The fight against the Islamic State has consistently been in the news for the past year. Take a look at some of our best posts on ISIS to better understand the issue.
PS21 Report: The ISIS war—where are we? Finally, check out the report from our event on ISIS in May. Moderated by independent geopolitical risk consultant and PS21 global fellow Milena Rodban, the panel comprised Rasha Elass, journalist and PS21 global fellow, Douglas Ollivant, fellow at New America, and Ahmed Ali, senior fellow at the Education for Peace in Iraq Center (EPIC), all of whom had excellent insight into the fall of Ramadi, US involvement, and the PR aspect of the war.
“I’m not against deploying US troops if it’s the right thing to do,” Ali said. “But strategically, at this moment, it will not help us. It will not work in the long term and Iraqis are capable of doing it and they really have to do it.”

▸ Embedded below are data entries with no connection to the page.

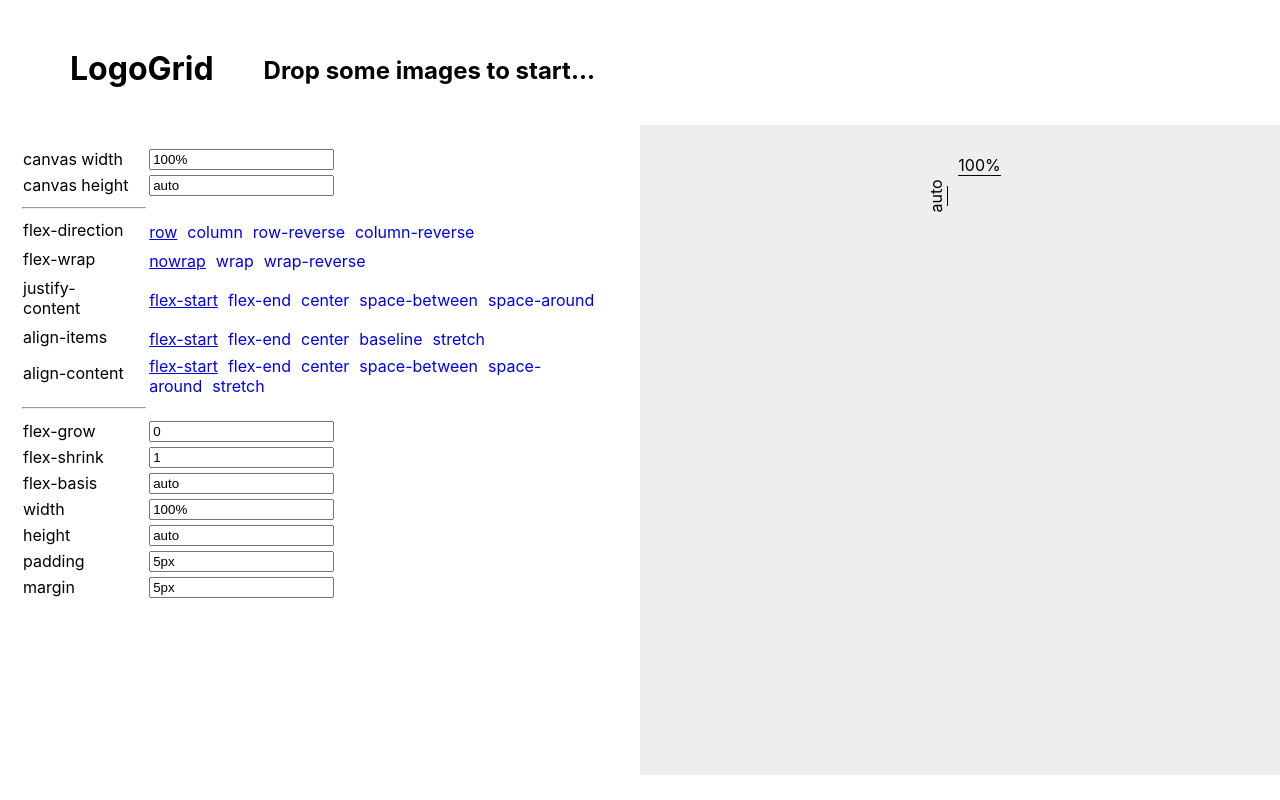
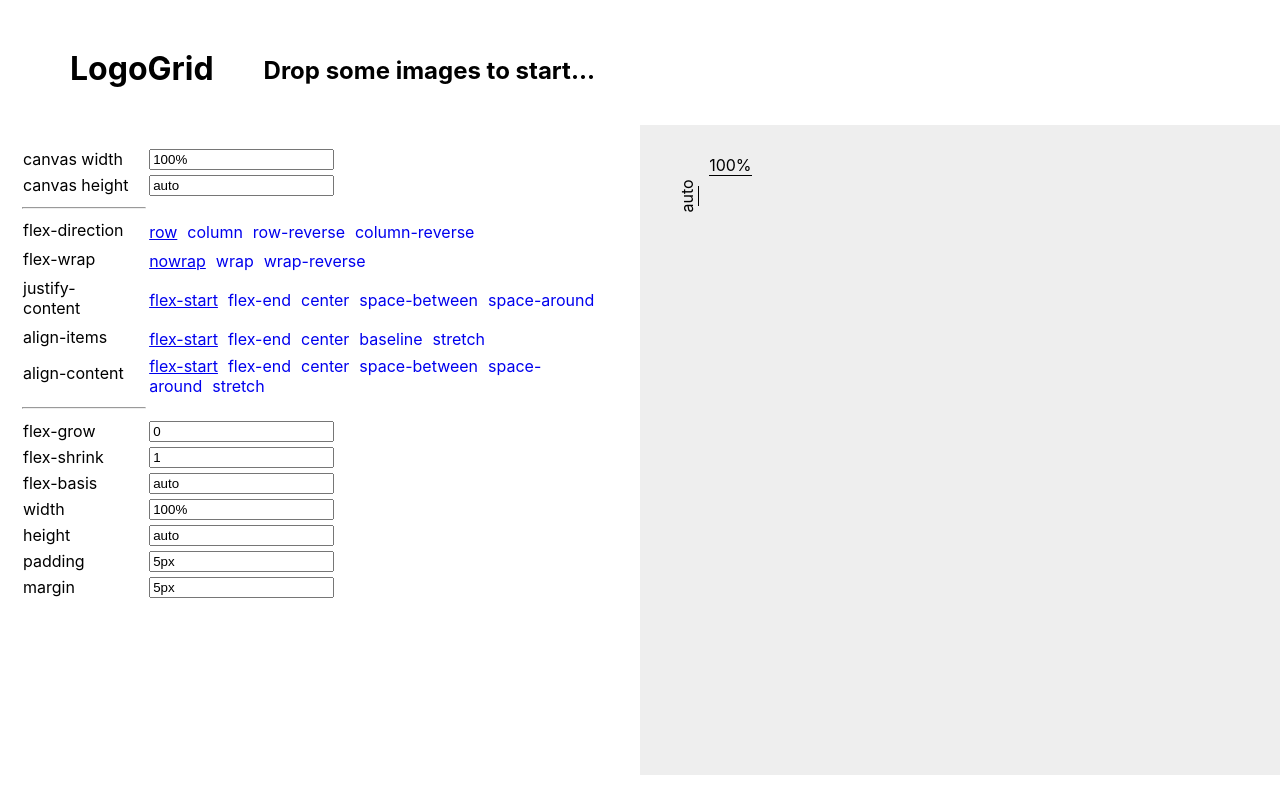
Before and after one commit to Tstassin/logogrid, a React (Create React App) app: page / in a window 1280 px wide. Built offline with nearby package versions, Linux system fonts and the light colour scheme.

Commit message:
Display bugs with large canvases

```diff
--- a/src/App.css
+++ b/src/App.css
@@ -51,7 +51,7 @@
 
 .rightPanel {
     background: #eee;
-    height: calc(100vh - 150px);
+    min-height: calc(100vh - 150px);
 }
 
 .flexMenu .flexTable .propertyName {
@@ -92,8 +92,7 @@
 }
 
 .logogrid {
-    display: flex;
-    justify-content: center;
+    overflow: scroll;
 }
 
 .logogrid img {
```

“The important thing to remember about additional US troops in Iraq is that the US has not offered to send them an Iraq has not asked for them,” said Ollivant. “There are very significant actions within the Iraqi polity would see the return of US troops –, I believe, forward air controllers and special forces upfront with the troops — as the first step towards the reoccupation of Iraq. These are people who are currently fighting against ISIS.”
To defeat the Islamic State, look to the Bolsheviks: Jack Goldstone compares the current fight against the Islamic State to the conflict between the Allies and Russia in World War I and argues that we’ll see a similar outcome in the Middle East.
Then, as now, a relatively obscure revolutionary group with a threatening ideology seized control of a strategically important region. A war-weary United States agreed to limited participation in an allied effort to dislodge the radicals, providing several thousand troops and supplies. Allied nations, including Britain, Canada, France and Australia, joined the effort. After five years of fighting, however, the radicals were able to consolidate their control and continued to pose a threat to Western interests for many decades.
Civil wars of regionalisation: what we can learn from ISIL: Using the five stages of Empire model, David Murrin explains how a depressed economy and the lack of a promising future has contributing to the rise of the ISIS, and how Western nations can combat this type of civil war.
To better understand the nature of such a regional civil war, we can study the one currently underway across the Middle East. Most importantly, we need to comprehend the force that drives this process. Quite simply, the forces of change derive from expansive demographics, as regionalisation is driven by an expanding population which near the end of the stage creates a large demographic bulge comprised of young people in the teenage to mid-twenties. However, as this young group expands rapidly, the economy is unable to grow at the same rate and unemployment and disenfranchisement become widely spread. The result is a youthful group that, instead of seeing a prosperous future, feels depressed at what lies ahead.
IS advances in Libya as political negotiations falter: Time for NATO again? Patrick Bury explores the threat of the Islamic State in Libya and the possibility of involving NATO in Libya (again).
With the negotiations process likely to stretch out, and the fact that NATO forces have a track record of working successfully with the Misratans, one potential course of action for the West at the moment could be to help assist the Misratans in containing IS while the political process continues. This could be done by special forces and/or air power, and would send a clear message that the West is not willing to let Libya – nor indeed Tunisia, where security is decreasing – suffer a similar fate to parts of Iraq.
Anonymous vs. ISIS: “Post-Government Organizations” Rise: Ryan Hagemann explains the cyberspace conflict between these two “post-government organizations”. Will these ideological “PGOs” be a benefit or a hindrance to the international order?
For better or worse, these new associations are going to be with us so long as the Internet remains a transnational communications platform; limiting their power will be increasingly difficult as power continues to be more and more decentralized and distributed out of the hands of strong central authorities.